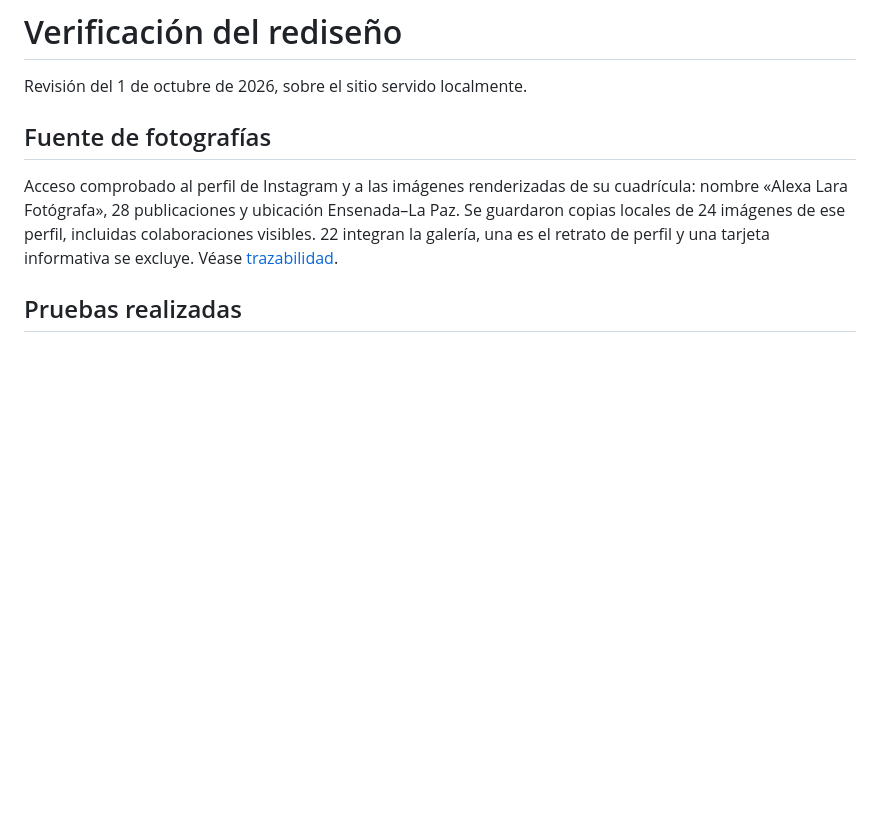
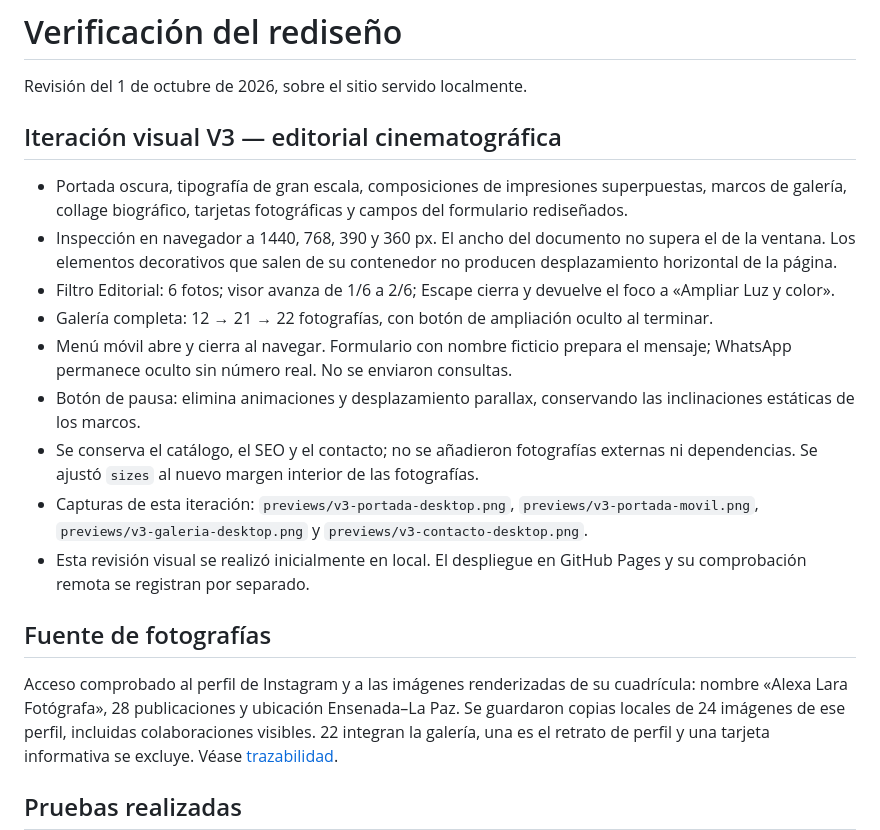
Before and after one commit to Ozzy-Barbosa/alexa-lara, a Markdown page: docs/VERIFICACION.md, the part around the change. Rendered like a GitHub page; blank space fills up the shorter version.

```diff
--- a/docs/VERIFICACION.md
+++ b/docs/VERIFICACION.md
@@ -1,6 +1,18 @@
 # Verificación del rediseño
 
 Revisión del 1 de octubre de 2026, sobre el sitio servido localmente.
+
+## Iteración visual V3 — editorial cinematográfica
+
+- Portada oscura, tipografía de gran escala, composiciones de impresiones superpuestas, marcos de galería, collage biográfico, tarjetas fotográficas y campos del formulario rediseñados.
+- Inspección en navegador a 1440, 768, 390 y 360 px. El ancho del documento no supera el de la ventana. Los elementos decorativos que salen de su contenedor no producen desplazamiento horizontal de la página.
+- Filtro Editorial: 6 fotos; visor avanza de 1/6 a 2/6; Escape cierra y devuelve el foco a «Ampliar Luz y color».
+- Galería completa: 12 → 21 → 22 fotografías, con botón de ampliación oculto al terminar.
+- Menú móvil abre y cierra al navegar. Formulario con nombre ficticio prepara el mensaje; WhatsApp permanece oculto sin número real. No se enviaron consultas.
+- Botón de pausa: elimina animaciones y desplazamiento parallax, conservando las inclinaciones estáticas de los marcos.
+- Se conserva el catálogo, el SEO y el contacto; no se añadieron fotografías externas ni dependencias. Se ajustó `sizes` al nuevo margen interior de las fotografías.
+- Capturas de esta iteración: `previews/v3-portada-desktop.png`, `previews/v3-portada-movil.png`, `previews/v3-galeria-desktop.png` y `previews/v3-contacto-desktop.png`.
+- Esta revisión visual se realizó inicialmente en local. El despliegue en GitHub Pages y su comprobación remota se registran por separado.
 
 ## Fuente de fotografías
 
```
Also changed, not shown: README.md (+16 -6 lines), docs/PROMPT-ESTILO-EDITORIAL-V3.md (added, +51 -0 lines), docs/previews/v3-contacto-desktop.png (added), docs/previews/v3-galeria-desktop.png (added), docs/previews/v3-portada-desktop.png (added), docs/previews/v3-portada-movil.png (added), 8 other files.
* * * *
_Work item_
The records above must be retyped exactly. Please omit the pictures.

_Response box_
Before and after one commit to Ozzy-Barbosa/alexa-lara, a Markdown page: docs/VERIFICACION.md, the part around the change. Rendered like a GitHub page; blank space fills up the shorter version.

```diff
--- a/docs/VERIFICACION.md
+++ b/docs/VERIFICACION.md
@@ -1,6 +1,18 @@
 # Verificación del rediseño
 
 Revisión del 1 de octubre de 2026, sobre el sitio servido localmente.
+
+## Iteración visual V3 — editorial cinematográfica
+
+- Portada oscura, tipografía de gran escala, composiciones de impresiones superpuestas, marcos de galería, collage biográfico, tarjetas fotográficas y campos del formulario rediseñados.
+- Inspección en navegador a 1440, 768, 390 y 360 px. El ancho del documento no supera el de la ventana. Los elementos decorativos que salen de su contenedor no producen desplazamiento horizontal de la página.
+- Filtro Editorial: 6 fotos; visor avanza de 1/6 a 2/6; Escape cierra y devuelve el foco a «Ampliar Luz y color».
+- Galería completa: 12 → 21 → 22 fotografías, con botón de ampliación oculto al terminar.
+- Menú móvil abre y cierra al navegar. Formulario con nombre ficticio prepara el mensaje; WhatsApp permanece oculto sin número real. No se enviaron consultas.
+- Botón de pausa: elimina animaciones y desplazamiento parallax, conservando las inclinaciones estáticas de los marcos.
+- Se conserva el catálogo, el SEO y el contacto; no se añadieron fotografías externas ni dependencias. Se ajustó `sizes` al nuevo margen interior de las fotografías.
+- Capturas de esta iteración: `previews/v3-portada-desktop.png`, `previews/v3-portada-movil.png`, `previews/v3-galeria-desktop.png` y `previews/v3-contacto-desktop.png`.
+- Esta revisión visual se realizó inicialmente en local. El despliegue en GitHub Pages y su comprobación remota se registran por separado.
 
 ## Fuente de fotografías
 
```
Also changed, not shown: README.md (+16 -6 lines), docs/PROMPT-ESTILO-EDITORIAL-V3.md (added, +51 -0 lines), docs/previews/v3-contacto-desktop.png (added), docs/previews/v3-galeria-desktop.png (added), docs/previews/v3-portada-desktop.png (added), docs/previews/v3-portada-movil.png (added), 8 other files.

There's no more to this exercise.